“A Private War,” which premiered locally Friday at the Lagoon Cinema in Minneapolis, is a biopic about Marie Colvin (a stellar Rosamund Pike), the Long Island-born, London-based war correspondent who lost her life during the Syrian siege of Homs in 2012.
As the title attests, inner turmoil accompanied the outer chaos that Colvin chronicled from battlefields in the Balkans, Chechnya, East Timor, Sri Lanka, Iraq, Afghanistan, Libya, Syria and other war-torn areas. But Colvin hoped to bear witness to a different kind of private war, said Paul Conroy, her photographer on many assignments.
“We both had a view of war that if we’re going to tell the story of war and conflict, we chose to tell it through the eyes of the people who had the least to say anything about it, and that tends to be women and children who don’t have a voice,” Conroy said from London.

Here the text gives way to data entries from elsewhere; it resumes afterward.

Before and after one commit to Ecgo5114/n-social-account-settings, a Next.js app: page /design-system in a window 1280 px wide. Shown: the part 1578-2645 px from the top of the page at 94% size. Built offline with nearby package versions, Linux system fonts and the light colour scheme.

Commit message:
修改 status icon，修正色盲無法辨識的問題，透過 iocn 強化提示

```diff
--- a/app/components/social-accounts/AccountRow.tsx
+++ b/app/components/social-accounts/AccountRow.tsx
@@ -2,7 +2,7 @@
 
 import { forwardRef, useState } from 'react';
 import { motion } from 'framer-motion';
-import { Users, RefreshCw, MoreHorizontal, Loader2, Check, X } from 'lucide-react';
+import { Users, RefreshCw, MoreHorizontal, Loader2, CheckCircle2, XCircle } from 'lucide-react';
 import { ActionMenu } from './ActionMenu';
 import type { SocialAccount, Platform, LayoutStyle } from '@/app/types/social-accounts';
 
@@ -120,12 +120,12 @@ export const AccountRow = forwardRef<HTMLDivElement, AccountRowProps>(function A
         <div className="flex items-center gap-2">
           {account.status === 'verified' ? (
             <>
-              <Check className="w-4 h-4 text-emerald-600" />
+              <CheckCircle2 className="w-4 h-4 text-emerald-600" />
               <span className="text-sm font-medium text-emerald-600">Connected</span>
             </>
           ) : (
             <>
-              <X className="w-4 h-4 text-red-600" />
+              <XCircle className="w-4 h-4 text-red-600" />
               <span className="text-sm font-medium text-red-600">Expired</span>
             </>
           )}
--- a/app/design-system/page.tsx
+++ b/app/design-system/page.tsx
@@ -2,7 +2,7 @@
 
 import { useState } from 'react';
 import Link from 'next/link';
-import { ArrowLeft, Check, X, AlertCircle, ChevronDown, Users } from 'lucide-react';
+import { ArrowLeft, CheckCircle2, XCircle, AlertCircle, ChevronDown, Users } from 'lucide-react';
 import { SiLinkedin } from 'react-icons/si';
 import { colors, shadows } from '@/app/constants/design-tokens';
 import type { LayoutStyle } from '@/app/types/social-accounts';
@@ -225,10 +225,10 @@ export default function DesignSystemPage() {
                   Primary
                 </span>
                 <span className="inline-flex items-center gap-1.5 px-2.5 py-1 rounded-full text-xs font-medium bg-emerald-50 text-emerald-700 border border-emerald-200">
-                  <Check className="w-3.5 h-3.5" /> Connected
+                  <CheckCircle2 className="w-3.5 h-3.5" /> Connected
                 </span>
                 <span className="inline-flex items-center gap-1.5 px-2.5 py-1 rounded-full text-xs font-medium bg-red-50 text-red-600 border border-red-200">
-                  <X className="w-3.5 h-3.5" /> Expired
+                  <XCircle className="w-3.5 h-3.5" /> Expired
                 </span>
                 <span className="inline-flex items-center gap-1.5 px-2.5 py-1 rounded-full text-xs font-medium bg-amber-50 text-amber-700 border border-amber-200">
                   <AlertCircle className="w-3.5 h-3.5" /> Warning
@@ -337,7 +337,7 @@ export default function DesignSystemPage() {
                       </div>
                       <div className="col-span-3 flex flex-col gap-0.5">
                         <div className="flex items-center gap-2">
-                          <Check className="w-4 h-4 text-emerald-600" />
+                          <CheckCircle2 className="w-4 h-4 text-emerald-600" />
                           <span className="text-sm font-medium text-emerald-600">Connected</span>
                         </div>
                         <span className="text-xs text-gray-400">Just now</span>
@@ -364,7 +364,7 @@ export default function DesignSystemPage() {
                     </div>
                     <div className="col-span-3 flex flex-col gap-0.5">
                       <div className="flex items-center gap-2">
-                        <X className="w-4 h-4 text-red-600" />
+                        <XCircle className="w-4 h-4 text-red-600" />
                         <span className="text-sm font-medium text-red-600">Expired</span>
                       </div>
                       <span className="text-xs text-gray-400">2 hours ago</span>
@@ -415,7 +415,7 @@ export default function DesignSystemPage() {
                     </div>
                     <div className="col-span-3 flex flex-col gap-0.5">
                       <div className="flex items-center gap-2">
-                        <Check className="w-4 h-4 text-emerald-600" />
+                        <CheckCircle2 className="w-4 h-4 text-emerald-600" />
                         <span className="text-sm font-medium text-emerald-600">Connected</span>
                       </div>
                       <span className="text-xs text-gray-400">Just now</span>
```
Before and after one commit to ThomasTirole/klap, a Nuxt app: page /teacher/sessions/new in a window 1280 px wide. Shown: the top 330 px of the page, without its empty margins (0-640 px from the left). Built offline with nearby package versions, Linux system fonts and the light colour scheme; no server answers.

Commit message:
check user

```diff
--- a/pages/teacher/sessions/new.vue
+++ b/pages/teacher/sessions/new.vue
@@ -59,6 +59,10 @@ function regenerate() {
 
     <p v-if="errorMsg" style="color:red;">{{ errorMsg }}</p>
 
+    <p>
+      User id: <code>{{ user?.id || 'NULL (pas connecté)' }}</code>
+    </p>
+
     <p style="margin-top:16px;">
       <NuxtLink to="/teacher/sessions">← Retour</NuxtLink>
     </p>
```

Colvin let those people be heard, and Conroy let them be seen in ways that were different from many media accounts.
“We’re so used to seeing smart bombs going down through chimneys, and this [kind of] war has been sanitized,” said Conroy, who is portrayed by Jamie Dornan in the film. “There are journalists who tell the politics well, who cover the military well. We both had the belief that if you’re going to portray war it should be through the eyes of the victims.”
The duo did just that to great acclaim — and amid great danger.
“The combination of her story and my pictures were bigger than two sums,” said Conroy. “It was a real honor to have done that and have the freedom to investigate and push and pull back the layers of the story until we found that we got to the heart of it.”
“A Private War” also pulls back the layers of Colvin’s unraveling life, including bouts with alcohol abuse and PTSD-induced flashbacks and panic attacks that occur in war zones and London alike.
These scenes might make moviegoers question Colvin’s motivation, if not her judgment, in repeatedly risking her life to report on the lives lost to ceaseless, senseless wars. Soldiers, Conroy said, often told Colvin she saw far more fighting than they did. And while the fighting frightened them both, “Marie’s strength was getting over that terror and still continue to want to tell that story.”
Colvin not only had to get over the terror, but also an attack by Tamil Tiger fighters in Sri Lanka that cost her an eye — but not her vision. Wearing a distinctive black eye patch that matched her swashbuckling courage, Colvin was focused on telling the world what was happening in hellish corners despite the danger.
The press “are now targets,” Conroy said, which is “a big change from wars past when you would flash a press card and a flak jacket. In Syria there was a pecking order of those who were to be killed [by the Assad regime] — factually, it was doctors, journalists and then fighters.”
Factually indeed. Colvin’s family filed a wrongful-death suit against the Syrian government and nine of the country’s security officials. Among the legal findings was this quote about Colvin from a Syrian security official: “Marie Colvin was a dog and now she’s dead.”
French photographer Remi Ochlik also died during deliberate shelling in Homs. Conroy suffered a “fist-sized hole” in his leg and survived for 10 days until he could get to a hospital. He eventually underwent 23 operations during a six-month hospital stay. Conroy recovered, but “I won’t play for Liverpool again,” he cheekily added.
“There were 28,000 civilians trapped in Homs, and Marie would never have left without telling their story, and so we stayed,” Conroy said. “And in the end, it cost Marie her life. But she died doing what she did best.”
What she, and Conroy, did best was let the world know how innocents suffer in wartime.
“The horror of war is what we tried to bring out,” Conroy said. “Through films, war has almost become a form of entertainment. War on the ground is very, very different. War on the ground is scared people reacting badly to situations. People dying needlessly. The real horror of war is the sheer anarchy of war; everything breaks down, society breaks down.
“It’s very rarely portrayed accurately — nobody behaves how you expect. Some people who you think who will not cope, shine. Some people who you think are strong, crumble. And nobody knows until you are in the middle of it how people are going to react.”
Like Colvin, Conroy believes it’s important — imperative, even — to chronicle the “sheer waste and carnage and chaos of war.” Ideally it would spur outrage, and then action. But Conroy acknowledged that, “Sometimes you feel like you’re banging your head against the wall when you don’t see results, but that’s no reason not to keep doing it.”
“If people didn’t do it,” Conroy concluded, “the world would be a far darker place.”
John Rash is a Star Tribune editorial writer and columnist. The Rash Report can be heard at 8:10 a.m. Fridays on WCCO Radio, 830-AM. On Twitter: @rashreport.